The urban stream syndrome: current knowledge and the search for a cure. J. N. Am.
Benthol. Soc. 24, 706–723.
Weed, D.L., 2005. Weight of evidence: a review of concepts and methods. Risk Anal. 25,
Woolsey, S., Capelli, F., Gonser, T., Hoehn, E., Hostmann, M., Junker, B., Paetzold, A.,
Roulier, C., Schweizer, S., Tiegs, S.D., Tockner, K., Weber, C., Peter, A., 2007. A strategy
to assess river restoration success. Freshw. Biol. 52, 752–769.
Wootton, D., 2006. Bad Medicine. Doctors Doing Harm Since Hippocrates. OxfordUniver-
sity Press, Oxford, UK.
Yates, A.G., Brua, R.B.,Culp, J.M., Chambers, P.A., Wassenaar, L.I.,2014. Sensitivity of struc-
tural and functional indicators depends on type and resolution of anthropogenic ac-
tivities.

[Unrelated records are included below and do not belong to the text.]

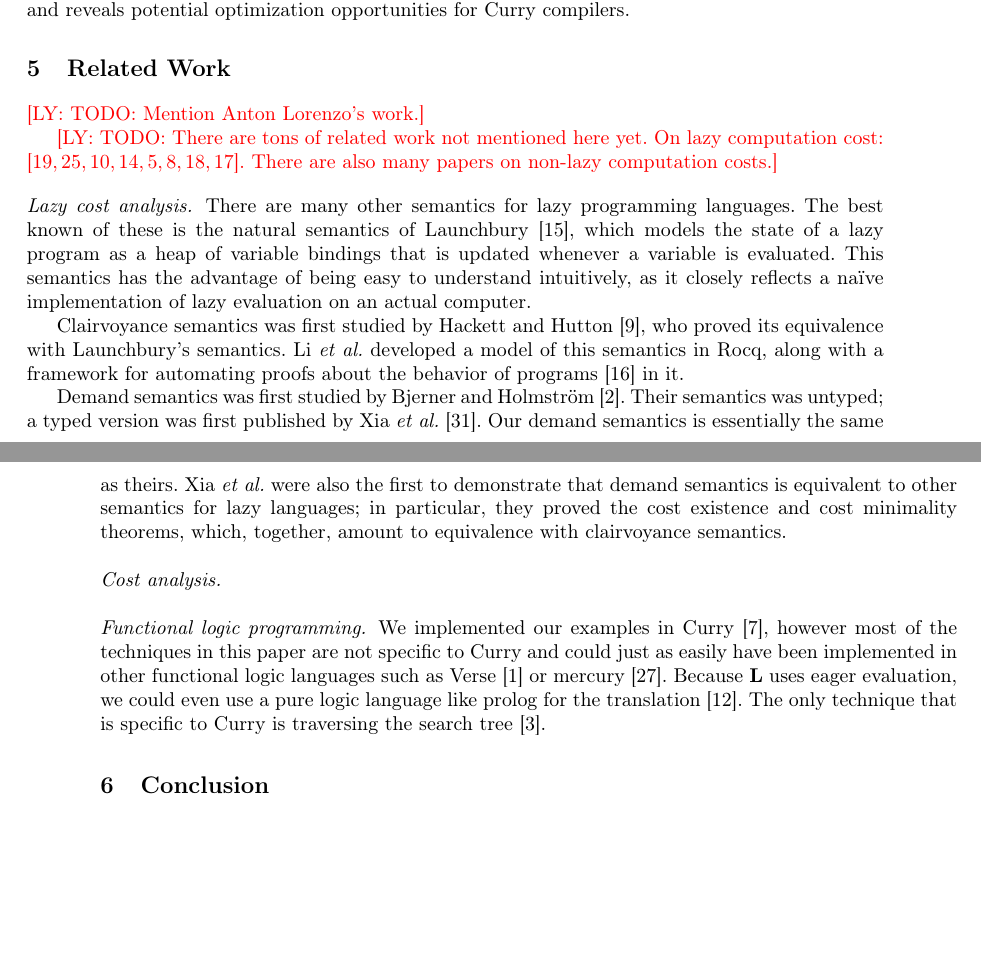
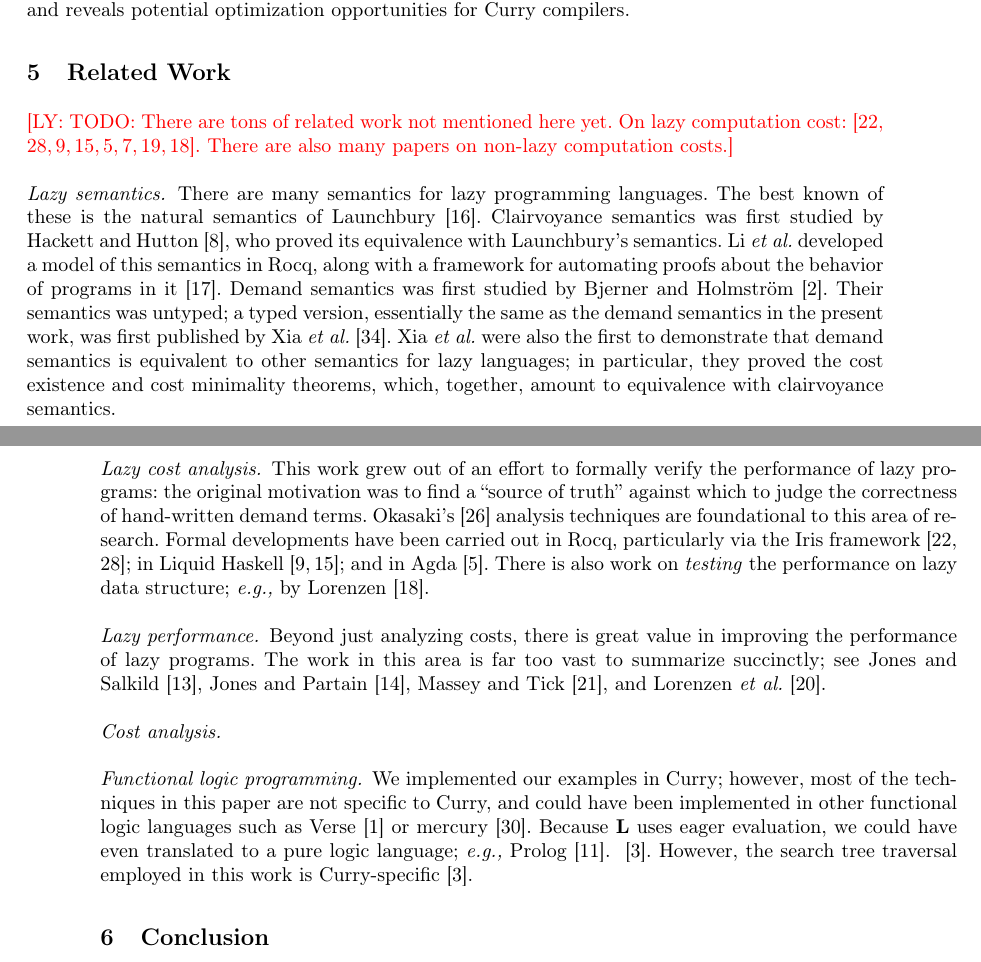
Before and after one commit to heraplem/logical-laziness-agda, a LaTeX paper (paper/paper.tex, which reads paper/ref.bib, paper/related-work.tex): two parts of pages 15 and 16 of 23, joined at a grey line, cut so that both start at the same text, the shorter picture padded with empty space. Compiled offline with pdfLaTeX.

Commit message:
paper | [WIP] Related work

```diff
--- a/paper/ref.bib
+++ b/paper/ref.bib
@@ -232,0 +241 @@ series = {Haskell '25}
+volume = {9},
--- a/paper/related-work.tex
+++ b/paper/related-work.tex
@@ -1,43 +1,46 @@
 \section{Related Work}\label{sec:related-work}
-
-\ly{TODO: Mention Anton Lorenzo's work.}
 
 \ly{TODO: There are tons of related work not mentioned here yet. On lazy
   computation cost:
   \cite{iris-credit,iris-thunk,liquidate,liquid-okasaki,danielsson-08,foner2018,first-order-lazy,lazy-amortized-testing}.
   There are also many papers on non-lazy computation costs.}
 
+\paragraph{Lazy semantics.}
+There are many semantics for lazy programming languages. The best known of these
+is the natural semantics of Launchbury~\cite{launchbury1993}. Clairvoyance
+semantics was first studied by Hackett and Hutton~\cite{clairvoyant}, who proved
+its equivalence with Launchbury's semantics. Li \emph{et al.} developed a model
+of this semantics in Rocq, along with a framework for automating proofs about
+the behavior of programs in it~\cite{forking-paths}. Demand semantics was first
+studied by Bjerner and Holmstr{\"{o}}m~\cite{bjerner1989}. Their semantics was
+untyped; a typed version, essentially the same as the demand semantics in the
+present work, was first published by Xia \emph{et
+  al.}~\cite{demand-semantics}. Xia \emph{et al.} were also the first to
+demonstrate that demand semantics is equivalent to other semantics for lazy
+languages; in particular, they proved the cost existence and cost minimality
+theorems, which, together, amount to equivalence with clairvoyance semantics.
+
 \paragraph{Lazy cost analysis.}
-There are many other semantics for lazy programming languages. The best known of
-these is the natural semantics of Launchbury~\cite{launchbury1993}, which models
-the state of a lazy program as a heap of variable bindings that is updated
-whenever a variable is evaluated. This semantics has the advantage of being easy
-to understand intuitively, as it closely reflects a na{\"{i}}ve implementation
-of lazy evaluation on an actual computer.
+This work grew out of an effort to formally verify the performance of lazy
+programs: the original motivation was to find a ``source of truth'' against
+which to judge the correctness of hand-written demand
+terms. Okasaki's~\cite{purely-functional} analysis techniques are foundational
+to this area of research. Formal developments have been carried out in Rocq, particularly via the Iris framework~\cite{iris-credit,iris-thunk}; in Liquid Haskell~\cite{liquidate,liquid-okasaki}; and in Agda~\cite{danielsson-08}. There is also work on \emph{testing} the performance on lazy data structure; \eg\ by Lorenzen~\cite{lazy-amortized-testing}.
 
-Clairvoyance semantics was first studied by Hackett and
-Hutton~\cite{clairvoyant}, who proved its equivalence with Launchbury's
-semantics. Li \emph{et al.} developed a model of this semantics in Rocq, along
-with a framework for automating proofs about the behavior of
-programs~\cite{forking-paths} in it.
-
-Demand semantics was first studied by Bjerner and
-Holmstr{\"{o}}m~\cite{bjerner1989}. Their semantics was untyped; a typed version
-was first published by Xia \emph{et al.}~\cite{demand-semantics}. Our demand
-semantics is essentially the same as theirs. Xia \emph{et al.} were also the
-first to demonstrate that demand semantics is equivalent to other semantics for
-lazy languages; in particular, they proved the cost existence and cost
-minimality theorems, which, together, amount to equivalence with clairvoyance
-semantics.
+\paragraph{Lazy performance.}
+Beyond just analyzing costs, there is great value in improving the performance
+of lazy programs. The work in this area is far too vast to summarize succinctly;
+see Jones and Salkild~\cite{DBLP:conf/fpca/JonesS89}, Jones and
+Partain~\cite{strictness-analysis}, Massey and
+Tick~\cite{DBLP:conf/ifipPACT/MasseyT94}, and Lorenzen \textit{et
+  al.}~\cite{10.1145/3747530}.
 
 \paragraph{Cost analysis.}
 
 \paragraph{Functional logic programming.}
-We implemented our examples in Curry~\cite{curry},
-however most of the techniques in this paper are not specific to Curry
-and could just as easily have been implemented in other functional logic languages
-such as Verse~\cite{verse} or mercury~\cite{mercury}.
-Because $\LL$ uses eager evaluation, we could even use a pure logic language like
-prolog for the translation~\cite{EagerFLPIsLogic}.
-The only technique that is specific to
-Curry is traversing the search tree~\cite{DBLP:journals/jflp/BrasselHH04}.
+We implemented our examples in Curry; however, most of the techniques in this
+paper are not specific to Curry, and could have been implemented in other
+functional logic languages such as Verse~\cite{verse} or
+mercury~\cite{mercury}. Because \(\LL\) uses eager evaluation, we could have
+even translated to a pure logic language; \eg\ Prolog~\cite{EagerFLPIsLogic}.
+~\cite{DBLP:journals/jflp/BrasselHH04}. However, the search tree traversal employed in this work is Curry-specific~\cite{DBLP:journals/jflp/BrasselHH04}.
```
Also changed, not shown: paper/ref.bib (86 more changed lines).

Ecol. Indic. 45, 274–284.
Young, R.G., Matthaei, C.D., Townsend,C.R., 2008. Organic matter breakdown and ecosys-
tem metabolism: functional indicators for assessing river ecosystem health. J. N. Am.
Benthol. Soc. 27, 605–625.
Zalasiewicz, J., Williams, M., Steffen, W., Crutzen, P., 2010. The new world of the
Anthropocene. Environ. Sci. Technol. 44, 2228–2231.
Zhenga, H., Robinson, B.E., Liang, Y.-C., Polasky, S., Mae, D.-C., Wange, F.-C., Ruckelshaus,
M., Ouyanga, Z.-Y., Daily, G.C., 2013. Beneﬁts, costs, and livelihood implications of a
regional payment for ecosystem service program. Proc. Natl. Acad. Sci. U. S. A. 110,
302 A. Elosegi et al. / Science of the Total Environment 595 (2017) 294–302